Over the course of any given day, people move constantly through Mozambique's Grande Hotel, retracing the steps of guests who used to climb staircases
curved like seashells, and ate meals with a view of the Indian Ocean. Once billed as the "Pride of Africa," the hotel still throbs with the activity of a
place where thousands eat and sleep -- but no one here is a guest or employee. Instead, the building stands ransacked and crumbling. Its walls are etched
with mildew, and its residents are squatters: a veritable city of roughly 6,000 people who've transformed the space into the biggest squatter community in
At the start of each day, several dozen people set up shop throughout the hotel, swatting flies from tables piled with items like cookies and bananas, as well as condoms and bootleg gin, which they sell to other residents.

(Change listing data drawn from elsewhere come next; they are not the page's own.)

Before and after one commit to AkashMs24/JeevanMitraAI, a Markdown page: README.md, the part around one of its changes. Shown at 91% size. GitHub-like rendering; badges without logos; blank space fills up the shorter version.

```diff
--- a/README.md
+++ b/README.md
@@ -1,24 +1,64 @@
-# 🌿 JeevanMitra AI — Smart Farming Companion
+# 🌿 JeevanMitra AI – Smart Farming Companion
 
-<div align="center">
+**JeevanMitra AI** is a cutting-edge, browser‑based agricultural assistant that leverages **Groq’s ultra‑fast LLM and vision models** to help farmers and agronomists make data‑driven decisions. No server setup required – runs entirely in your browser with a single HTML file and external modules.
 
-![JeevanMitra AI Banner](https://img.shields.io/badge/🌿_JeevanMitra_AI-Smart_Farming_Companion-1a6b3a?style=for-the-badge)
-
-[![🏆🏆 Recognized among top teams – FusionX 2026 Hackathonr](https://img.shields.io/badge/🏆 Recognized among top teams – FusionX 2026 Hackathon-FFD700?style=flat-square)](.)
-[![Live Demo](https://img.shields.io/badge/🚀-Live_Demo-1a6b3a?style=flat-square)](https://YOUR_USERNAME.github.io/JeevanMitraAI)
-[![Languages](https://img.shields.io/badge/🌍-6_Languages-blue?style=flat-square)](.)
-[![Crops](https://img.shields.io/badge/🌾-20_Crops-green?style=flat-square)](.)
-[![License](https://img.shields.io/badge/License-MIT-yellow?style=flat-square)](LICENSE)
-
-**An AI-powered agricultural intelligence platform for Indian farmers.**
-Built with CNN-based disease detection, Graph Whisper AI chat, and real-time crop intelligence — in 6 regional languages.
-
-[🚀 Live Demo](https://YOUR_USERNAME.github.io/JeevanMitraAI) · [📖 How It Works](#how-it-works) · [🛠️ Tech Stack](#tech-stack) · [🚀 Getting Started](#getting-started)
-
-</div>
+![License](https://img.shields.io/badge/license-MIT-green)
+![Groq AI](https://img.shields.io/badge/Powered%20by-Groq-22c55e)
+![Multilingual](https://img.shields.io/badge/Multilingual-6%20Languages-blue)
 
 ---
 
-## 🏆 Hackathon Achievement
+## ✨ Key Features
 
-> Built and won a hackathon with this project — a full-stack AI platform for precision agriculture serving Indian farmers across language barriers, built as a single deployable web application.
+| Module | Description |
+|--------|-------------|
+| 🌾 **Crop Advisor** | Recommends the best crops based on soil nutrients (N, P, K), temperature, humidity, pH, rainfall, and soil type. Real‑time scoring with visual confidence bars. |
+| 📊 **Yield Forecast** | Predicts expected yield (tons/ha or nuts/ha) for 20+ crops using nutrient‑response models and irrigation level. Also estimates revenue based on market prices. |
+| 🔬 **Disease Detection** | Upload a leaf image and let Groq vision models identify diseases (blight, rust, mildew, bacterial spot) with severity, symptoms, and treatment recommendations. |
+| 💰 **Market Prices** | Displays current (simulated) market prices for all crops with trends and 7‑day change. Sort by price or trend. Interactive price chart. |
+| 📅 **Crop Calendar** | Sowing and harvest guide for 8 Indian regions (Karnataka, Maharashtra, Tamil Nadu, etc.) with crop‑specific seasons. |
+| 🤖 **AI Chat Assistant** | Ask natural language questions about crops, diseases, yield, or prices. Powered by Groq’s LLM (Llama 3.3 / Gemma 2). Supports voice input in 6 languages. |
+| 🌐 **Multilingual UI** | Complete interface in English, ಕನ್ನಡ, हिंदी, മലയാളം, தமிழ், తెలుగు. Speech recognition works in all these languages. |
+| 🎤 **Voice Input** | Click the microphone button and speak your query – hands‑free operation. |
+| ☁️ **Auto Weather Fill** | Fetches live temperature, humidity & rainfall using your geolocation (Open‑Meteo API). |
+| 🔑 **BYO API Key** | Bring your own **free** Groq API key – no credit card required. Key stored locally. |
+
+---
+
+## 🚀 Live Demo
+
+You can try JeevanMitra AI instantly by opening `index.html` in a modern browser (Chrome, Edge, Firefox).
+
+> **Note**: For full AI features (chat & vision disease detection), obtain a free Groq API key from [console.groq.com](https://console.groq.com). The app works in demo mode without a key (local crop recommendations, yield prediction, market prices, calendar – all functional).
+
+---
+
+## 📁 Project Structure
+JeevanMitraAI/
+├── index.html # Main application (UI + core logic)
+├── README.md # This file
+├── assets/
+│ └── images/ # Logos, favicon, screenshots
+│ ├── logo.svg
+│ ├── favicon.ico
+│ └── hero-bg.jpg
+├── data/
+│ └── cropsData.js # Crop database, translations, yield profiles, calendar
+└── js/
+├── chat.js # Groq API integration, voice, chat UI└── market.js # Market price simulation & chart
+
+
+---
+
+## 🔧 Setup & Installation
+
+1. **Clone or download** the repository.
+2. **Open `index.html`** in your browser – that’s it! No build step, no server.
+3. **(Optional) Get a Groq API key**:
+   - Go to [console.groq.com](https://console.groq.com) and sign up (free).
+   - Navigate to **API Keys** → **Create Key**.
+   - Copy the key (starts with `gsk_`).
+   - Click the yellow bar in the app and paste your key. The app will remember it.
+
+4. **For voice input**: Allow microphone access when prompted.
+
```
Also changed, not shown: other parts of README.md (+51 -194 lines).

Some people take bucket baths in their rooms, or behind makeshift curtains in hallways and courtyards, and a few make their way into the city of Beira to work coveted jobs as maids and truckers. For many others, a day becomes an exercise in burning time.
"All we want is to work so we can go back to our homes, but there are no jobs," says Arlindo Wafero, who's lived in the hotel for over 30 years. Wafero passes the time teaching himself French, a broken pair of women's reading glasses on his nose.
Ramah McKay is an anthropologist who works in Mozambique; she says that this lack of opportunity illustrates growing pains that are still being felt two decades after the end of a civil war.
"In many ways, post war recovery has been really successful; violence ended in a dramatic way, the economy is growing," says McKay. "But that growth has been unequal, and one of the effects is that some people have changed their lives dramatically, but other people are stuck in limbo."
Limbo could be the motto of the Grande Hotel. When it opened in 1954, the modernist building was meant to be the most opulent tourist destination on the continent. Situated on a major port not far from booming South Africa, Beira's graceful architecture and Mediterranean climate made Portuguese developers believe it would be the perfect spot for a hotel, as well as a magnificent casino to lure even more visitors.
But the Catholic Church pressured them not to build the casino, the wave of guests never arrived, and the cost of maintenance proved too high. After less than a decade, the Grande Hotel was shuttered in 1963. Subsequent plans to revive it as a resort were then shelved as the country tumbled into war in the early 1970s -- first a war for independence from Portugal, then a civil war that lasted until 1991. The hotel was appropriated by the military, which used the basement for holding political prisoners, while officers lodged their families in the guest rooms. Meanwhile, the relative security that troops provided the city attracted thousands of refugees. As the military vacated the hotel, those refugees moved in; current residents estimate that by that point there were several thousand people living inside.